Yesterday I had the good fortune to spend the day in Mount Gretna at the brand new Mount Gretna School of Art. I gathered some very helpful tips and was introduced to several easy techniques for preparing paper for oil paint. I was also able to spend a few hours painting outside (in the rain but under roof). Not bad for a Friday.
Applying oil paint to paper, just like painting on canvas, requires careful surface preparation to avoid disintegration of the paper over time. But it's actually very easy, safe, and quick, and even more so now, thanks to some more recently developed products on the market.
The benefits of working on paper, especially when painting plein air,
are that it's inexpensive, versatile, rigid and lightweight for easy
transportation, and can be easily sized to fit your needs in the moment.
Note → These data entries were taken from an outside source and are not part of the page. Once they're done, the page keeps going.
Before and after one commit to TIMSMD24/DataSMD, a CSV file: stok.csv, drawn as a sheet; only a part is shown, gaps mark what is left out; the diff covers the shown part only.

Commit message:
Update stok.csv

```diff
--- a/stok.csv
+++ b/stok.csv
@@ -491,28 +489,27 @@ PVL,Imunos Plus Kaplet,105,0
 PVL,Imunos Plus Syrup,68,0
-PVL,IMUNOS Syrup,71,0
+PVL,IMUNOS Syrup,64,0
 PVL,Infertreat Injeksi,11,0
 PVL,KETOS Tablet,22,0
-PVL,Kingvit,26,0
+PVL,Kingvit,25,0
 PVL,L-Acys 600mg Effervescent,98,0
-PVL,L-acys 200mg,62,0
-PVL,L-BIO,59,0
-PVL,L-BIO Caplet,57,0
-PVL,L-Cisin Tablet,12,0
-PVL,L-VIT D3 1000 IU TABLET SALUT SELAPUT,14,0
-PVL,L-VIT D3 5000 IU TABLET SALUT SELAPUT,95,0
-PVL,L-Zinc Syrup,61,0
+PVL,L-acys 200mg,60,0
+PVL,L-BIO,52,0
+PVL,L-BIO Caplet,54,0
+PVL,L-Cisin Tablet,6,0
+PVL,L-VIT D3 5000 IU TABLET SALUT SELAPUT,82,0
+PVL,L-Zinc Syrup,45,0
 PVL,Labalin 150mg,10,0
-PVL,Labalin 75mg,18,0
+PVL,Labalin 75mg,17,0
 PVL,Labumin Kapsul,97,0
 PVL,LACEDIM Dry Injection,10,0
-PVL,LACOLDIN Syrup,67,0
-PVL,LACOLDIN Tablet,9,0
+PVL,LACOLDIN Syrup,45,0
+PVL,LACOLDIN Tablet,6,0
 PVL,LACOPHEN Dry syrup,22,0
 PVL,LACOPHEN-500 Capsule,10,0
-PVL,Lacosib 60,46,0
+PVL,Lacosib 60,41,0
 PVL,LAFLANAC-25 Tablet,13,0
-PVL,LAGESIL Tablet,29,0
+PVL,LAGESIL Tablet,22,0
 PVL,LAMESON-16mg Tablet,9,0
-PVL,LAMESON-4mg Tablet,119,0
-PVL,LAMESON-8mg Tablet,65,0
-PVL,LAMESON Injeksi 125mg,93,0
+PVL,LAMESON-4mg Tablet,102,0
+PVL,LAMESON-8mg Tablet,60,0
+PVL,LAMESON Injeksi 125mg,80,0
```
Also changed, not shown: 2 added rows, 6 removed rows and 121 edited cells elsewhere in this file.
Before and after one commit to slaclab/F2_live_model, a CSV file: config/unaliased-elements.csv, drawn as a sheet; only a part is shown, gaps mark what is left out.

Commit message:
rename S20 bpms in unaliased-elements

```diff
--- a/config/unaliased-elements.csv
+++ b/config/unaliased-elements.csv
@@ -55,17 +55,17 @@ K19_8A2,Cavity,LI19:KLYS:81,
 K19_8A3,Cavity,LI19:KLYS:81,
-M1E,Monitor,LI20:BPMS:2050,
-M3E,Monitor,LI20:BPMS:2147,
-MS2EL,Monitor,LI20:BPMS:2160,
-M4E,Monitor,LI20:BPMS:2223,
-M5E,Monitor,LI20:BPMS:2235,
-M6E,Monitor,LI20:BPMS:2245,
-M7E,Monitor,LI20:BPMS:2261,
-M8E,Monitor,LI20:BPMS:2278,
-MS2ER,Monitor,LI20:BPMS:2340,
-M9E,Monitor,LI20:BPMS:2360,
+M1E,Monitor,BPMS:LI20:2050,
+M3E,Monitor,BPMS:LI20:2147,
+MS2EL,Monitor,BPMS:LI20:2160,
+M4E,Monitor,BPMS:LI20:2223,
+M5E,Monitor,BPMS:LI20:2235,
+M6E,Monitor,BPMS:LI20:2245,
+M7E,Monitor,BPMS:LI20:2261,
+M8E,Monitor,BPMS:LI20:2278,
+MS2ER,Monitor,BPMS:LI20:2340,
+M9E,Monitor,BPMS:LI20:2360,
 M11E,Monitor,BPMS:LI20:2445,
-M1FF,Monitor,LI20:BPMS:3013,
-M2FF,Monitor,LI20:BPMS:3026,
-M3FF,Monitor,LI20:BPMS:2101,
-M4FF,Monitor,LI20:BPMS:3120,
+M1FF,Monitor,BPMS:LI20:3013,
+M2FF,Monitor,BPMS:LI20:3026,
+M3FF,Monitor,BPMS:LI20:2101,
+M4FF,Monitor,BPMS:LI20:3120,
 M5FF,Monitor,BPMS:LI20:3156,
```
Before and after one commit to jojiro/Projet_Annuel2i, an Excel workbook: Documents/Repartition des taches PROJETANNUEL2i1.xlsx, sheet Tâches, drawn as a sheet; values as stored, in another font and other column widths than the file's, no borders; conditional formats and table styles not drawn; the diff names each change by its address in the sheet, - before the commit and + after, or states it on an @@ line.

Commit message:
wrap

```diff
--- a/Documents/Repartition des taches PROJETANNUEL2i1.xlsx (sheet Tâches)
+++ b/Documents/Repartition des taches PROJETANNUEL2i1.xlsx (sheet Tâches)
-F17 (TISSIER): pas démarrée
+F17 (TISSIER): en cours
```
Also, how can you not fall in love with those edges?
Our workshop instructor, Michael Allen, shared a brief history of painting on paper, along with images of stunning works by the masters, and demonstrated various surface-prep techniques using PVA size, shellac, and gesso.
I see a beautiful long-term relationship with PVA size in my future because it's cheap and easy - two qualities I value most in my relationships (with paint products, that is).